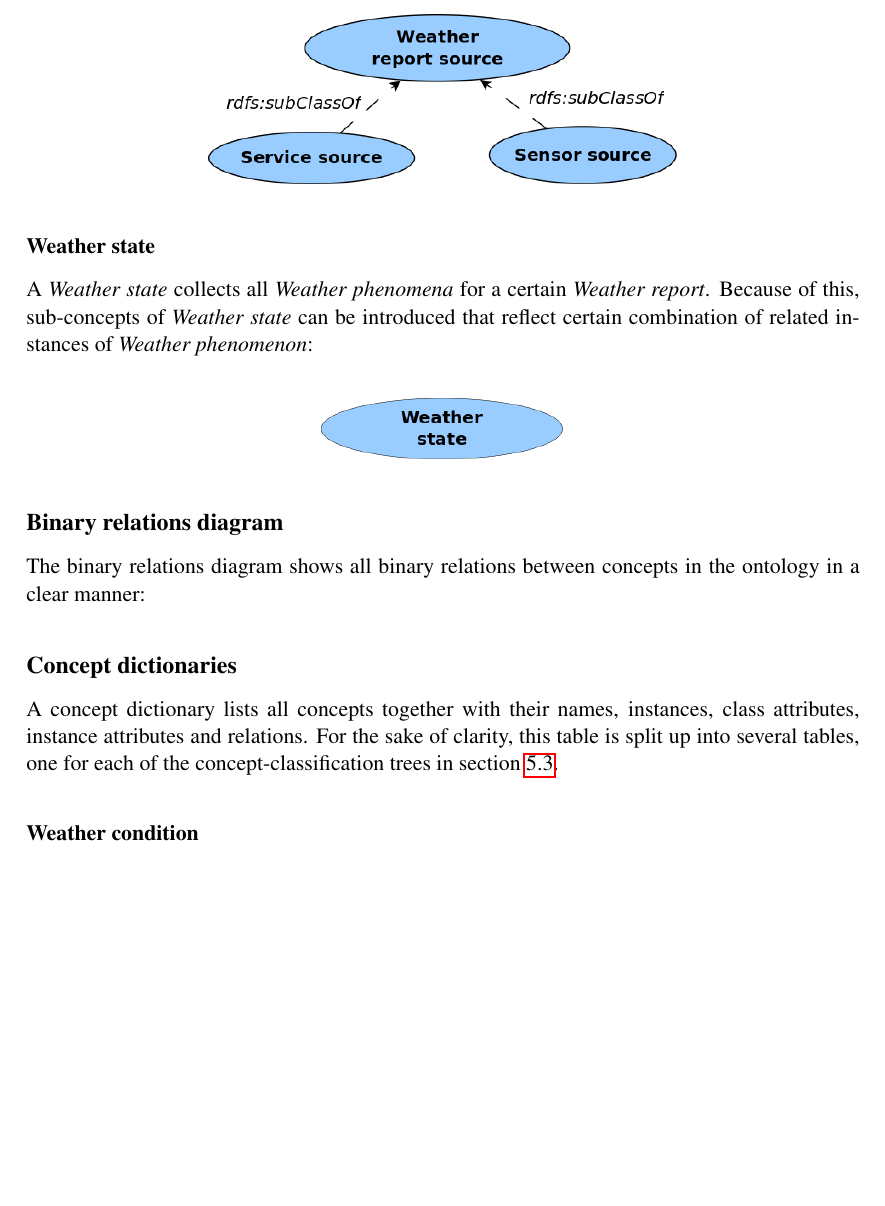
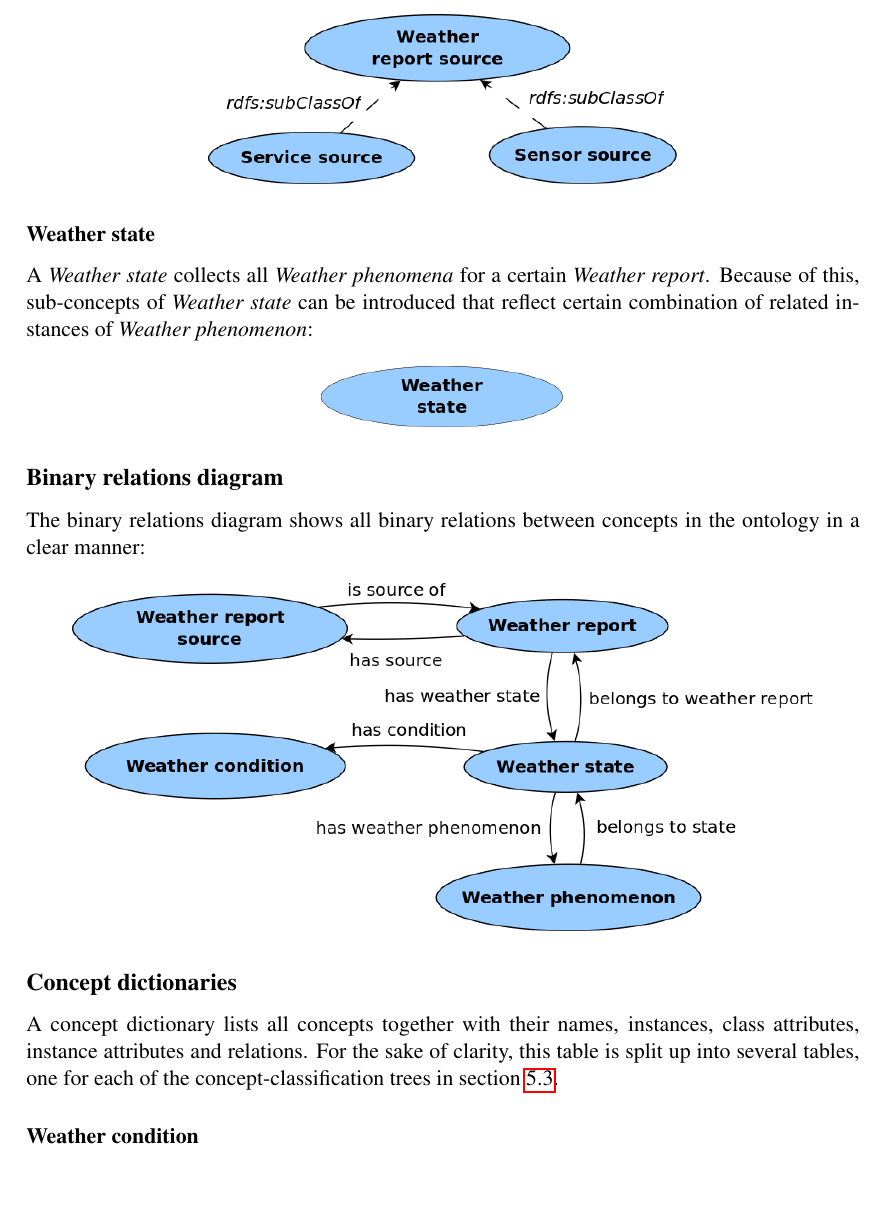
Before and after one commit to paulchen/master-thesis, a LaTeX thesis (diplomarbeit/thesis.tex, which reads diplomarbeit/chapters/thinkhomeweather_ontology.tex): part of page 32 of 49, cut so that both start at the same text, the shorter picture padded with empty space. Compiled offline with pdfLaTeX.

Commit message:
update
git-svn-id: https://svn.rueckgr.at/private/diplomarbeit@1991 95840bc9-f7e0-4b9f-abbd-54bb5795df2f

```diff
--- a/diplomarbeit/chapters/thinkhomeweather_ontology.tex
+++ b/diplomarbeit/chapters/thinkhomeweather_ontology.tex
@@ -417,13 +417,9 @@ A \emph{Weather state} collects all \emph{Weather phenomena} for a certain \emph
 
 The binary relations diagram shows all binary relations between concepts in the ontology in a clear manner:
 
-% TODO figure
-% Weather state <-> Weather phenomenon: belongs to state/has weather phenomenon
-% Weather report <-> Weather state: belongs to weather report/has weather state
-% Weather state <-> Weather condition: has condition
-% Weather report <-> Weather report: has next weather report/has previous weather report
-% Weather report <-> Weather report source: has weather source/is source of
-% put all this one diagram
+\begin{center}
+  \includegraphics[scale=.3]{figures/diagrams/binary-relations.png}
+\end{center}
 
 \subsection{Concept dictionaries}
 
```
Also changed, not shown: diplomarbeit/figures/diagrams/binary-relations.png (added), 1 other file.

====================

→ **Task directions**
Copy each line above exactly, with no images.

→ **Exercise answer**
Before and after one commit to paulchen/master-thesis, a LaTeX thesis (diplomarbeit/thesis.tex, which reads diplomarbeit/chapters/thinkhomeweather_ontology.tex): part of page 32 of 49, cut so that both start at the same text, the shorter picture padded with empty space. Compiled offline with pdfLaTeX.

Commit message:
update
git-svn-id: https://svn.rueckgr.at/private/diplomarbeit@1991 95840bc9-f7e0-4b9f-abbd-54bb5795df2f

```diff
--- a/diplomarbeit/chapters/thinkhomeweather_ontology.tex
+++ b/diplomarbeit/chapters/thinkhomeweather_ontology.tex
@@ -417,13 +417,9 @@ A \emph{Weather state} collects all \emph{Weather phenomena} for a certain \emph
 
 The binary relations diagram shows all binary relations between concepts in the ontology in a clear manner:
 
-% TODO figure
-% Weather state <-> Weather phenomenon: belongs to state/has weather phenomenon
-% Weather report <-> Weather state: belongs to weather report/has weather state
-% Weather state <-> Weather condition: has condition
-% Weather report <-> Weather report: has next weather report/has previous weather report
-% Weather report <-> Weather report source: has weather source/is source of
-% put all this one diagram
+\begin{center}
+  \includegraphics[scale=.3]{figures/diagrams/binary-relations.png}
+\end{center}
 
 \subsection{Concept dictionaries}
 
```
Also changed, not shown: diplomarbeit/figures/diagrams/binary-relations.png (added), 1 other file.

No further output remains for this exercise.